The trailer for the latest Call of Duty video game has been launched and features current issues like the fears about technology running amok in the future, as well as mirroring the story of NSA whistleblower Edward Snowden.
The Call of Duty: Black Ops 3 video game, which has been developed over the last three years, tells the story of time in the future where a major intelligence leak has plunged the whole world into chaos.
A special black ops team of soldiers must go beyond enemy lines to uncover the truth, battling enemy soldiers with souped-up technological implants, autonomous military drones and humanoid robots fighting without human control in the process.

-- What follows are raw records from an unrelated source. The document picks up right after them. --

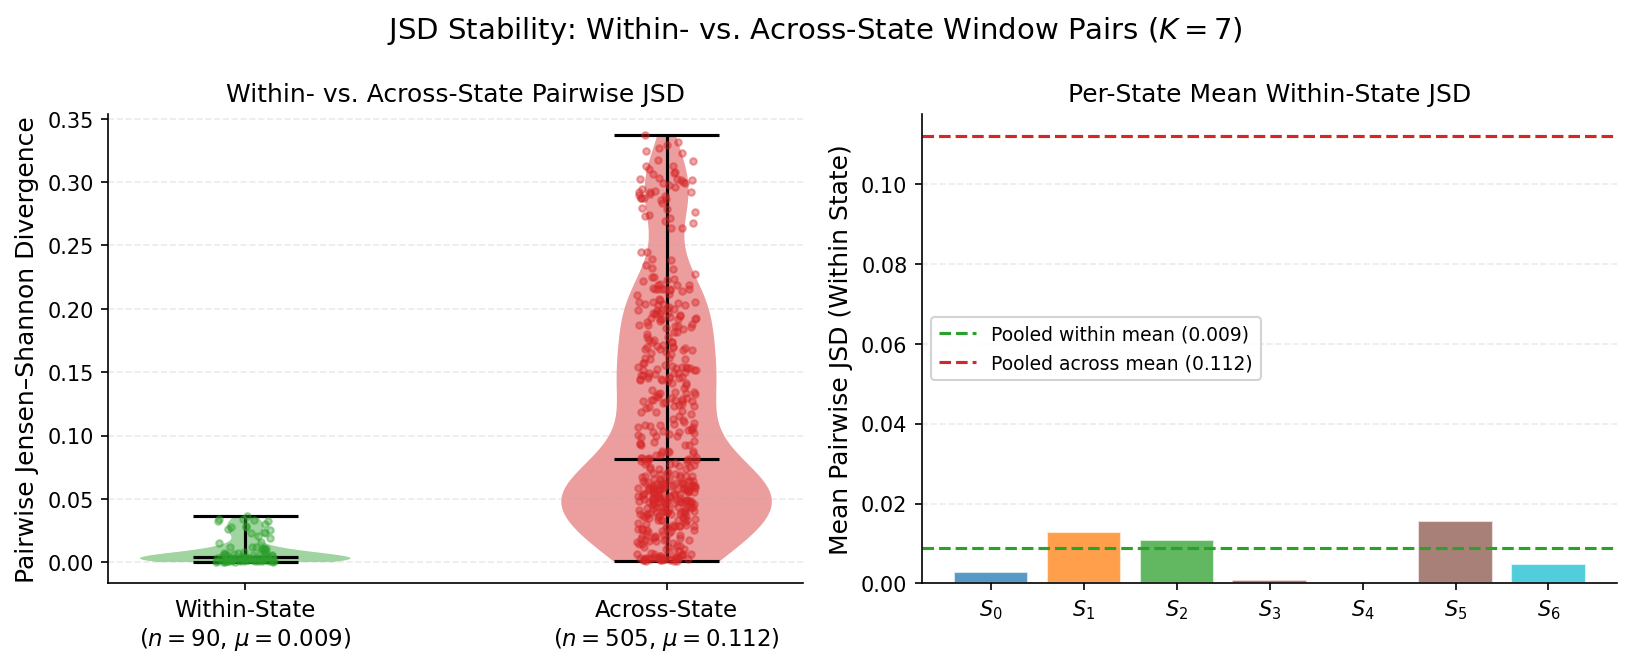
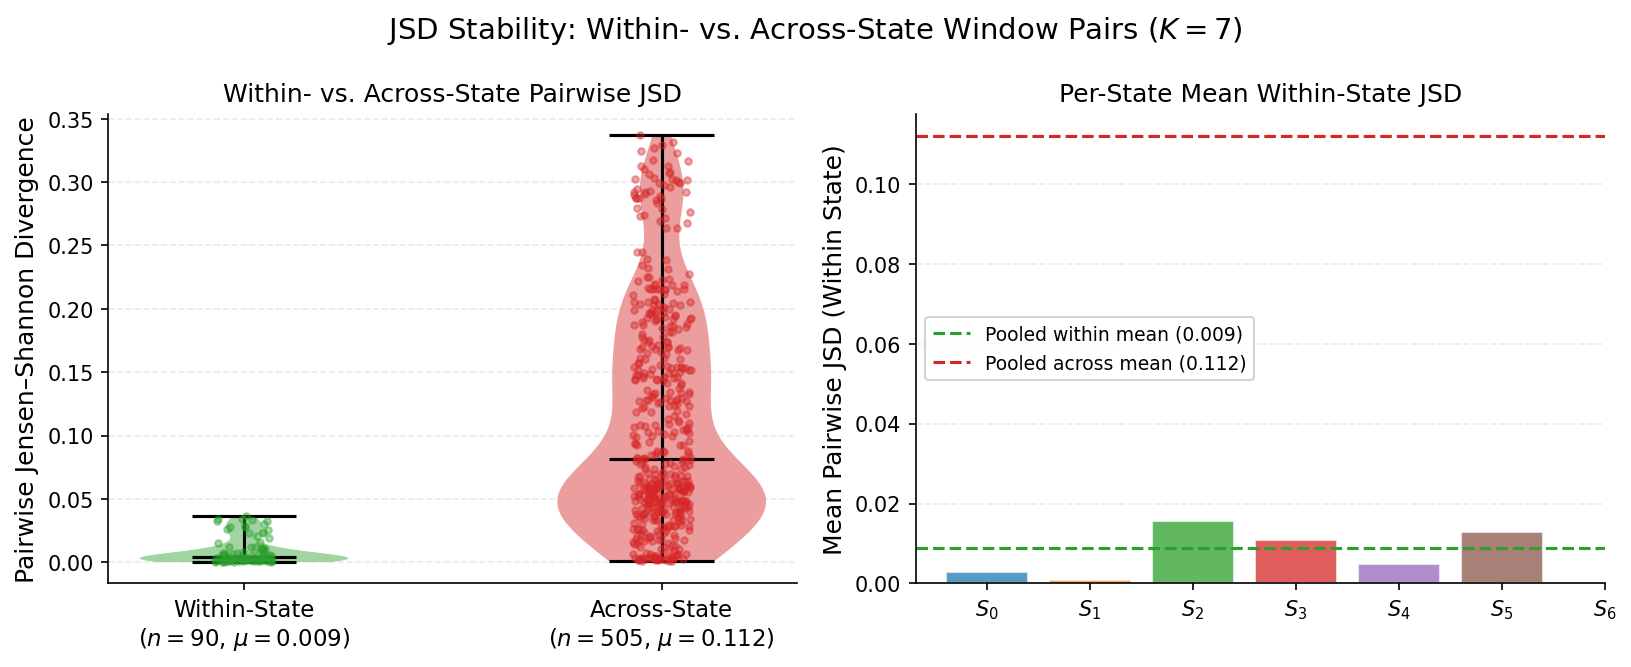
jsd stability figures

diff --git a/src/generate_all_figures.py b/src/generate_all_figures.py
@@ -521,7 +521,7 @@ def figure_pca_sanity(pca_npz, out_dir, dpi):
 #     k{k}/plot_jsd_stability_null.png — permutation null + observed Δμ
 # ═════════════════════════════════════════════════════════════════════════════
 
-def figure_jsd_stability(k, jsd_dir, k_out, dpi):
+def figure_jsd_stability(k, jsd_dir, k_out, dpi, state_seq=None):
     banner(f"  JSD stability figures  (k={k})")
 
     src_dir    = os.path.join(jsd_dir, f"k{k}")
@@ -539,7 +539,27 @@ def figure_jsd_stability(k, jsd_dir, k_out, dpi):
     within_mean = float(df.loc[df["group"] == "within-state", "mean_jsd"].iloc[0])
     across_mean = float(df.loc[df["group"] == "across-state", "mean_jsd"].iloc[0])
 
-    state_rows  = df[df["group"].str.match(r"^state_\d+_within$")]
+    import re
+    state_rows = df[df["group"].str.match(r"^state_\d+_within$")].copy()
+    state_rows["native_id"] = (
+        state_rows["group"].str.extract(r"state_(\d+)_within")[0].astype(int)
+    )
+
+    # Build chronological relabeling (native HMM id → 0-based chron index)
+    if state_seq is not None:
+        relabel = {}
+        for s in state_seq:
+            if s not in relabel:
+                relabel[s] = len(relabel)
+        state_rows["chron_id"] = state_rows["native_id"].map(relabel)
+        state_rows = state_rows.sort_values("chron_id").reset_index(drop=True)
+        x_labels = [f"$S_{{{int(row.chron_id)}}}$"
+                    for _, row in state_rows.iterrows()]
+    else:
+        state_rows = state_rows.sort_values("native_id").reset_index(drop=True)
+        x_labels = [f"$S_{{{int(row.native_id)}}}$"
+                    for _, row in state_rows.iterrows()]
+
     k_inferred  = len(state_rows)
     state_means = state_rows["mean_jsd"].values.astype(float)
 
@@ -591,7 +611,7 @@ def figure_jsd_stability(k, jsd_dir, k_out, dpi):
     ax2.axhline(across_mean, color="#d62728", ls="--", lw=1.5,
                 label=f"Pooled across mean ({across_mean:.3f})")
     ax2.set_xticks(range(k_inferred))
-    ax2.set_xticklabels([f"$S_{s}$" for s in range(k_inferred)], fontsize=10)
+    ax2.set_xticklabels(x_labels, fontsize=10)
     ax2.set_ylabel("Mean Pairwise JSD (Within State)", fontsize=12)
     ax2.set_title("Per-State Mean Within-State JSD", fontsize=12)
     ax2.legend(fontsize=9, framealpha=0.85)
@@ -828,7 +848,7 @@ def _timeline_with_classes(dec, manifest_path, k, out_path, dpi):
     seen_order = {}
     for state, _, _ in runs:
         if state not in seen_order:
-            seen_order[state] = len(seen_order) + 1
+            seen_order[state] = len(seen_order)
 
     def chron_label(state):
         return seen_order[state]
@@ -860,7 +880,7 @@ def _timeline_with_classes(dec, manifest_path, k, out_path, dpi):
         right = run_right(e_idx)
         label = chron_label(state)
         ax_bar.barh(0, right - left, left=left, height=1,
-                    color=plt.cm.tab10.colors[(label - 1) % 10], alpha=0.9, linewidth=0)
+                    color=plt.cm.tab10.colors[label % 10], alpha=0.9, linewidth=0)
         mid = (left + right) / 2
         ax_bar.text(mid, 0, f"{label}", ha="center", va="center",
                     fontsize=8, fontweight="bold", color="white")
@@ -1486,7 +1506,7 @@ def run_per_k(k, hmm_dir, perf_dir, wa_dir, manifest_path, out_dir, eq_dir, corr
     # State-pair correlation figures (reads pre-computed data from state_pair_correlation.py)
     figure_state_pair_correlation(k, corr_dir, k_out, dpi)
     # JSD stability figures (reads pre-computed data from jsd_stability_analysis.py)
-    figure_jsd_stability(k, jsd_dir, k_out, dpi)
+    figure_jsd_stability(k, jsd_dir, k_out, dpi, state_seq=state_seq)
 
 # ═════════════════════════════════════════════════════════════════════════════
 # MAIN

diff --git a/src/jsd_stability_analysis.py b/src/jsd_stability_analysis.py
@@ -146,7 +146,7 @@ def main():
     np.save(os.path.join(args.output_dir, "jsd_across.npy"), across)
 
     # ── Side-by-side: violin + per-state bars ─────────────────────────────────
-    fig, axes = plt.subplots(1, 2, figsize=(11, 4.5))
+    fig, axes = plt.subplots(1, 2, figsize=(6, 2.5))
 
     # Left: violin comparison
     ax = axes[0]
@@ -165,10 +165,10 @@ def main():
     ax.set_xticklabels(
         [f"Within-State\n($n={len(within)}$, $\\mu={within.mean():.3f}$)",
          f"Across-State\n($n={len(across)}$, $\\mu={across.mean():.3f}$)"],
-        fontsize=11,
+        fontsize=12,
     )
-    ax.set_ylabel("Pairwise Jensen\u2013Shannon Divergence", fontsize=12)
-    ax.set_title("Within- vs. Across-State Pairwise JSD", fontsize=12)
+    ax.set_ylabel("Pairwise Jensen\u2013Shannon Divergence", fontsize=13)
+    ax.set_title("Within- vs. Across-State Pairwise JSD", fontsize=13)
     ax.grid(True, axis="y", alpha=0.25, ls="--")
     ax.spines[["top", "right"]].set_visible(False)
 
@@ -190,16 +190,16 @@ def main():
     ax2.axhline(across.mean(), color="#d62728", ls="--", lw=1.5,
                 label=f"Pooled across mean ({across.mean():.3f})")
     ax2.set_xticks(range(k))
-    ax2.set_xticklabels(state_labels, fontsize=10)
-    ax2.set_ylabel("Mean Pairwise JSD (Within State)", fontsize=12)
-    ax2.set_title("Per-State Mean Within-State JSD", fontsize=12)
-    ax2.legend(fontsize=9, framealpha=0.85)
+    ax2.set_xticklabels(state_labels, fontsize=11)
+    ax2.set_ylabel("Mean Pairwise JSD (Within State)", fontsize=13)
+    ax2.set_title("Per-State Mean Within-State JSD", fontsize=13)
+    ax2.legend(fontsize=10, framealpha=0.85)
     ax2.grid(True, axis="y", alpha=0.25, ls="--")
     ax2.spines[["top", "right"]].set_visible(False)
 
     fig.suptitle(
         f"JSD Stability: Within- vs. Across-State Window Pairs ($K={k}$)",
-        fontsize=14,
+        fontsize=15,
     )
     fig.tight_layout()
     plot_path = os.path.join(args.output_dir, "plot_jsd_stability.png")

Call of Duty is one of the most successful video game franchises of all time and its developers seek to keep the first-person shooter fighting game relevant by roping in current affairs themes in each sequel released.
"We always have an eye out. We're reading the news articles. We're seeing what's happening," Jason Blundell, the game's campaign director and senior executive producer at game developer Treyarch told journalists at a press preview of the game trailer, according to Mashable.
"There's certain ideas that are obviously in the zeitgeist, you know, in popular culture. There's been leaks throughout history for as long as you want."
A whistleblower who looks like Snowden
It's true that whistleblowing isn't a new concept, but other game footage shown at the preview shows that the developers are referring specifically to the NSA spying revelations, which have had governments up in arms with each other over covert spying of diplomatic cables as well as citizens' communications.
A female soldier character in the game says in the footage: "The information Taylor released helped the NRC target strategic weak points in the Egyptian military defences. They are gaining territory fast. Civilian casualties are high. Cairo's on the brink of total collapse."
The character Taylor is the whistleblower in the new Black Ops 3 game and if you look at the teaser trailer promo released on 23 April, you can see a man who bears a remarkable resemblance to Snowden.
Call of Duty: Black Ops 3 is clearly depicting the future as a scary place where no one can be trusted and technology isn't safe, but it's hard to tell at this point whether the Snowden-alike whistleblower has been portrayed as a hero or as a villain.
Will gamers understand why the revelations are important?
Snowden's revelations may have opened the world's eyes to the spying and intelligence gathering being perpetrated on regular people in the name of national security, and many citizens in various countries are up in arms, but there are also many people who either don't care or don't understand what is really going on.
A recent poll by comedian John Oliver for the satirical HBO news show Last Week Tonight found that many Americans are aware that Edward Snowden had done something wrong and should stand trial for his mistakes, but when it came down to what exactly he had done, the people polled didn't really know.
However, when told that the revelations meant that intelligence agencies and internet firms around the world could have access to their private nude photos, the people interviewed suddenly changed their stance and said that it was important that the government not be able to do this.
"I did this in order to give the American people a chance to decide for themselves the kind of government they want to have," Snowden told Oliver in an interview filmed in Russia. "It's difficult for most people to even conceptualise, because most of the internet is invisible."
As millions of gamers play the Call of Duty games, its hopeful that the game could convey some of the urgency and violation that citizens should feel about spying revelations, but considering that the details from the trailers point at secret weapons programmes and government-sanctioned quests to make soldiers into weapons rather than privacy and data surveillance, Snowden's messages might still be lost.
Call of Duty: Black Ops 3 is released on 6 November 2015.